> **What is needed**: All that is needed is each line of the entries holding the word "testData", copied as it stands.

━━━

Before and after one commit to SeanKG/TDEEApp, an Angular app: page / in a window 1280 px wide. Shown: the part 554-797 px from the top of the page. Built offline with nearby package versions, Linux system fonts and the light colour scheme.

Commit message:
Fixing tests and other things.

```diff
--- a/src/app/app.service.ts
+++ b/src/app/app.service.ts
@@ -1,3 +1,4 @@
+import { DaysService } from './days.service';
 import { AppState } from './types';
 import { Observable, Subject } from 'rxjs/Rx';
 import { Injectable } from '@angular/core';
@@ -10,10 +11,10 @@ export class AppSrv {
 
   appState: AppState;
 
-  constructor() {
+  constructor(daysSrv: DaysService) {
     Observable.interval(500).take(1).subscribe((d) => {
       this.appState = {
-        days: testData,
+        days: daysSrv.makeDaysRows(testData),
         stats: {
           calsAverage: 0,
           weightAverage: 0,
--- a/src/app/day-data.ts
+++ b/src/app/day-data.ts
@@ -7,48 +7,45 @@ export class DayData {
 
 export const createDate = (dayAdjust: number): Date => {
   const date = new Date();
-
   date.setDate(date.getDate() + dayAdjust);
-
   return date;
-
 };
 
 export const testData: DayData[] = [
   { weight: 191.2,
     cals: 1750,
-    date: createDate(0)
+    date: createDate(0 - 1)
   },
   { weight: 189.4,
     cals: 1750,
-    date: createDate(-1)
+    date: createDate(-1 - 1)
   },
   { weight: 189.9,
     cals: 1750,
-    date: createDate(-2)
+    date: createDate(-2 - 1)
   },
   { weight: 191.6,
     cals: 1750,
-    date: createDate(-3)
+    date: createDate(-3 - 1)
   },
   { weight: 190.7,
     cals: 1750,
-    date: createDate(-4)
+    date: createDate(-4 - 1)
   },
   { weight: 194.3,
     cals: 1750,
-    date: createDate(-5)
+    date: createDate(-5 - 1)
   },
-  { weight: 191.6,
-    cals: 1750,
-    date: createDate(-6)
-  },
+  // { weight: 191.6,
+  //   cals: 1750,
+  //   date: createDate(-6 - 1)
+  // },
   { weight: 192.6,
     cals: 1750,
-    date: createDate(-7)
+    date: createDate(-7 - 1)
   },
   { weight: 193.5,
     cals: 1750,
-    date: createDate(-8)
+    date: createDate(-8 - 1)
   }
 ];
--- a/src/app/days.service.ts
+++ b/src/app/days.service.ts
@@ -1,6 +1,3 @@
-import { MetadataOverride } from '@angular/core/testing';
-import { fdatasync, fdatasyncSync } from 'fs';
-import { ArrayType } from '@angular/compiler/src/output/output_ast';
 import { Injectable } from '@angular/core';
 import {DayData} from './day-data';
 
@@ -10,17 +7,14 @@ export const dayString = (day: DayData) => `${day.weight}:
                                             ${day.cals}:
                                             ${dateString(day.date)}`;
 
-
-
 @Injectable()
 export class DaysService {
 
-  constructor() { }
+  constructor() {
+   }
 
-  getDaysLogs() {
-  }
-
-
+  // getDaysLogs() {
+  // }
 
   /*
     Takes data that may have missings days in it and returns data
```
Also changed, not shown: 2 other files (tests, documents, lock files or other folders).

━━━

> **Task output**:
-        days: testData,
+        days: daysSrv.makeDaysRows(testData),
 export const testData: DayData[] = [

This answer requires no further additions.